### [What the task asks]
Among the entries below, how many lines hold the word "College"? Reply with the number only.

Stored items:
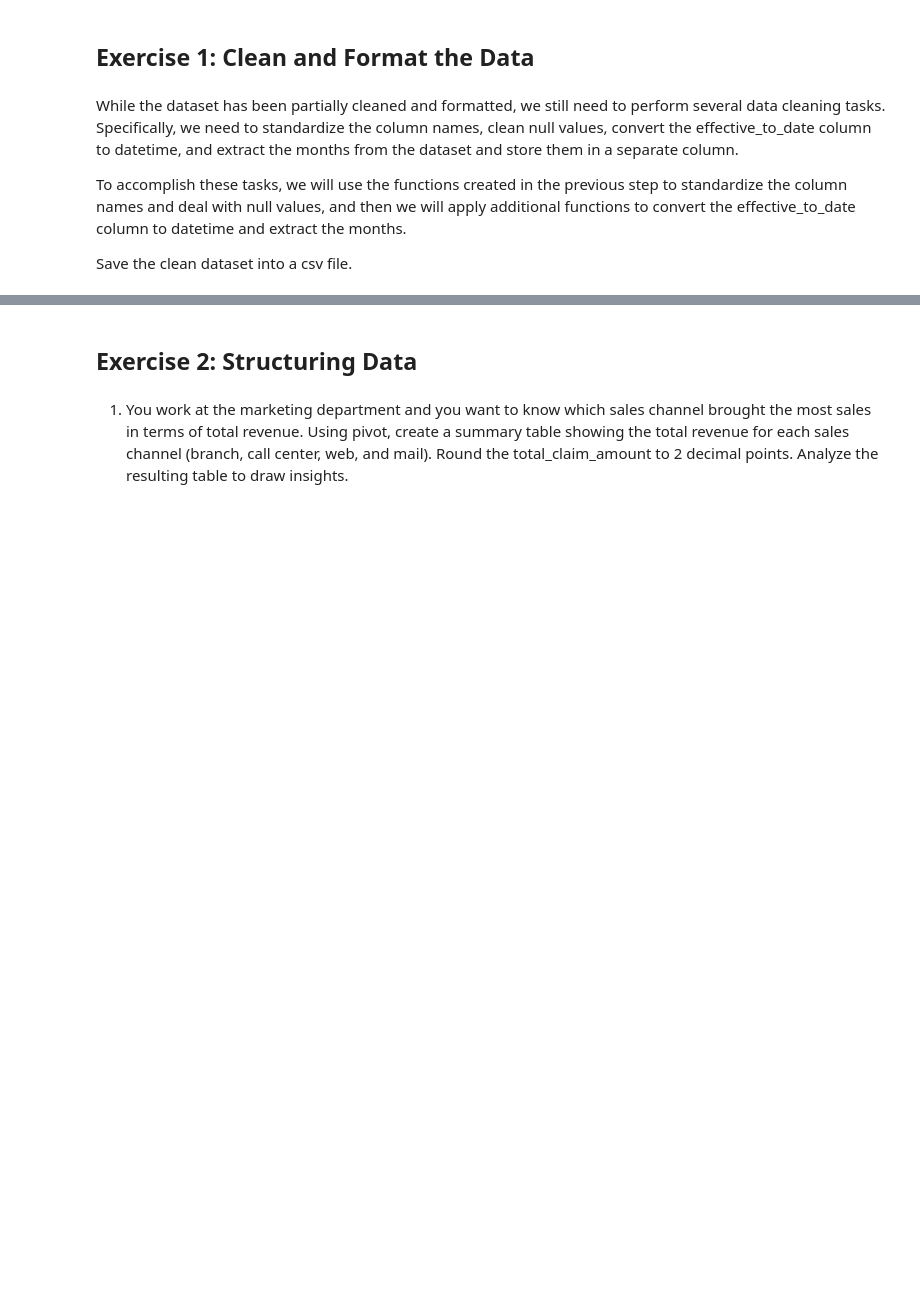
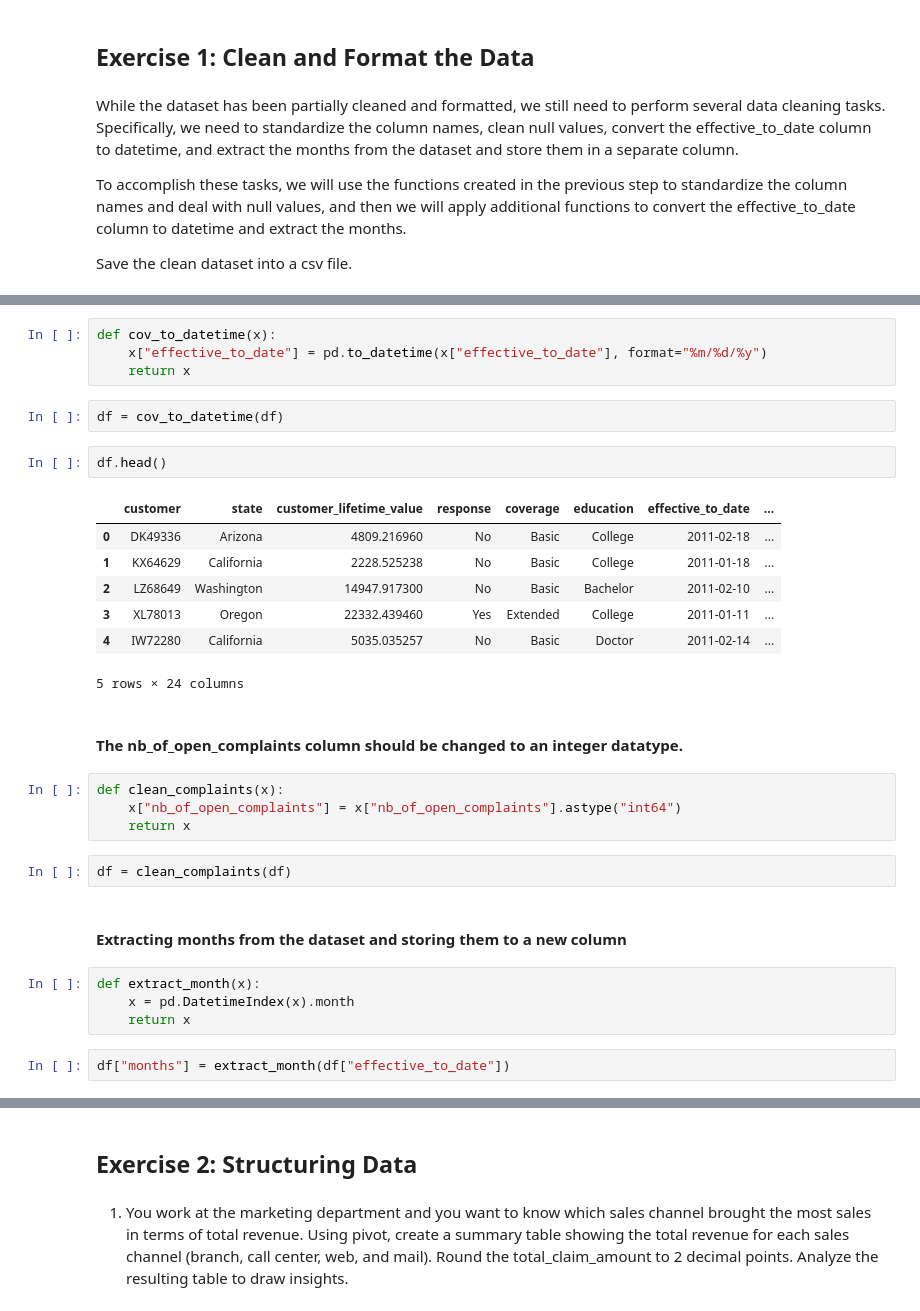
Before and after one commit to ferasrafeh/IronLab, a Jupyter notebook: Week2/lab-dw-data-structuring-and-combining.ipynb, the cells around one changed output, grey strips where cells are left out. Drawn from its saved outputs; the diff is of its cells as text; blank space fills up the shorter version.

Commit message:
lab-dw-data-cleaning-and-formatting

```diff
--- a/Week2/lab-dw-data-structuring-and-combining.ipynb
+++ b/Week2/lab-dw-data-structuring-and-combining.ipynb
@@ -57,0 +173,32 @@ Save the clean dataset into a csv file.
+# %%
+def cov_to_datetime(x):
+    x["effective_to_date"] = pd.to_datetime(x["effective_to_date"], format="%m/%d/%y")
+    return x
+# %%
+df = cov_to_datetime(df)
+# %%
+df.head()
+# %% [output]
+|  | customer | state | customer_lifetime_value | response | coverage | education | effective_to_date | ... |
+| 0 | DK49336 | Arizona | 4809.216960 | No | Basic | College | 2011-02-18 | ... |
+| 1 | KX64629 | California | 2228.525238 | No | Basic | College | 2011-01-18 | ... |
+| 2 | LZ68649 | Washington | 14947.917300 | No | Basic | Bachelor | 2011-02-10 | ... |
+| 3 | XL78013 | Oregon | 22332.439460 | Yes | Extended | College | 2011-01-11 | ... |
+| 4 | IW72280 | California | 5035.035257 | No | Basic | Doctor | 2011-02-14 | ... |
+5 rows × 24 columns
+# %% [markdown]
+#### The nb_of_open_complaints column should be changed to an integer datatype.
+# %%
+def clean_complaints(x):
+    x["nb_of_open_complaints"] = x["nb_of_open_complaints"].astype("int64")
+    return x
+# %%
+df = clean_complaints(df)
+# %% [markdown]
+#### Extracting months from the dataset and storing them to a new column
+# %%
+def extract_month(x):
+    x = pd.DatetimeIndex(x).month
+    return x
+# %%
+df["months"] = extract_month(df["effective_to_date"])
```
Also changed, not shown: parts of 30 cells of this notebook.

### [Result of this exercise]
3